**EXERCISE DETAILS**
Scan the lines below for "shown" and copy the matches.
RECORDED INFORMATION Start Marker
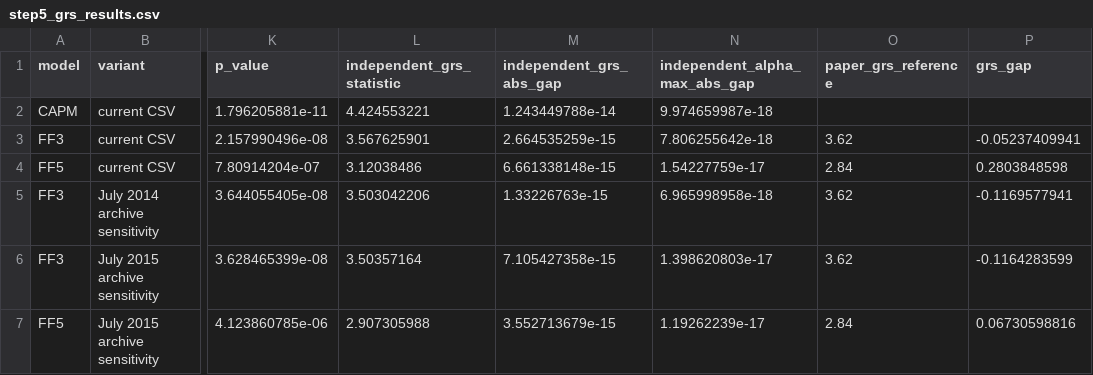
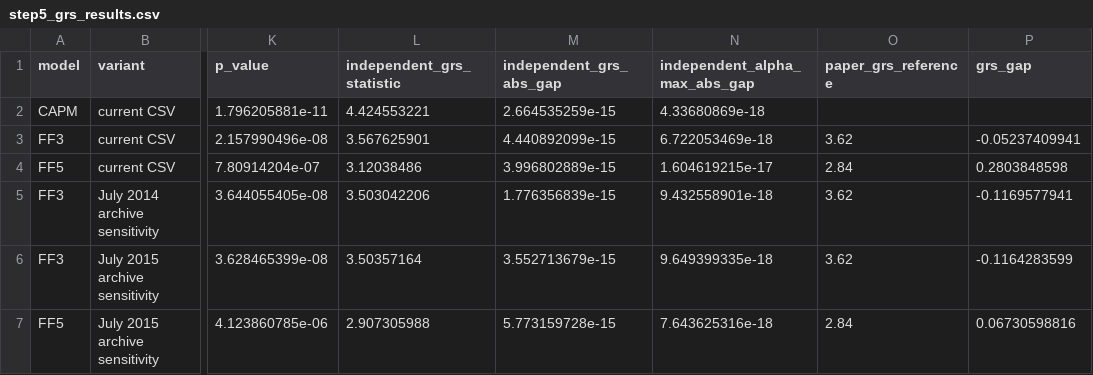
Before and after one commit to TranThanhPhu39/portfolio, a CSV file: outputs/step5_grs_results.csv, drawn as a sheet; only a part is shown, gaps mark what is left out; the diff names each change by its address in the sheet, - before the commit and + after, or states it on an @@ line.

```diff
--- a/outputs/step5_grs_results.csv
+++ b/outputs/step5_grs_results.csv
-M2 (independent_grs_abs_gap): 1.243449788e-14
+M2 (independent_grs_abs_gap): 2.664535259e-15
-N2 (independent_alpha_max_abs_gap): 9.974659987e-18
+N2 (independent_alpha_max_abs_gap): 4.33680869e-18
-M3 (independent_grs_abs_gap): 2.664535259e-15
+M3 (independent_grs_abs_gap): 4.440892099e-15
-N3 (independent_alpha_max_abs_gap): 7.806255642e-18
+N3 (independent_alpha_max_abs_gap): 6.722053469e-18
-M4 (independent_grs_abs_gap): 6.661338148e-15
+M4 (independent_grs_abs_gap): 3.996802889e-15
-N4 (independent_alpha_max_abs_gap): 1.54227759e-17
+N4 (independent_alpha_max_abs_gap): 1.604619215e-17
-M5 (independent_grs_abs_gap): 1.33226763e-15
+M5 (independent_grs_abs_gap): 1.776356839e-15
-N5 (independent_alpha_max_abs_gap): 6.965998958e-18
+N5 (independent_alpha_max_abs_gap): 9.432558901e-18
-M6 (independent_grs_abs_gap): 7.105427358e-15
+M6 (independent_grs_abs_gap): 3.552713679e-15
-N6 (independent_alpha_max_abs_gap): 1.398620803e-17
+N6 (independent_alpha_max_abs_gap): 9.649399335e-18
-M7 (independent_grs_abs_gap): 3.552713679e-15
+M7 (independent_grs_abs_gap): 5.773159728e-15
-N7 (independent_alpha_max_abs_gap): 1.19262239e-17
+N7 (independent_alpha_max_abs_gap): 7.643625316e-18
```
Also changed, not shown: outputs/step6_hac_results.csv, outputs/step6_vif.csv, 2 other files.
RECORDED INFORMATION End Marker
**OUTPUT FOR THIS TASK**
Before and after one commit to TranThanhPhu39/portfolio, a CSV file: outputs/step5_grs_results.csv, drawn as a sheet; only a part is shown, gaps mark what is left out; the diff names each change by its address in the sheet, - before the commit and + after, or states it on an @@ line.
Also changed, not shown: outputs/step6_hac_results.csv, outputs/step6_vif.csv, 2 other files.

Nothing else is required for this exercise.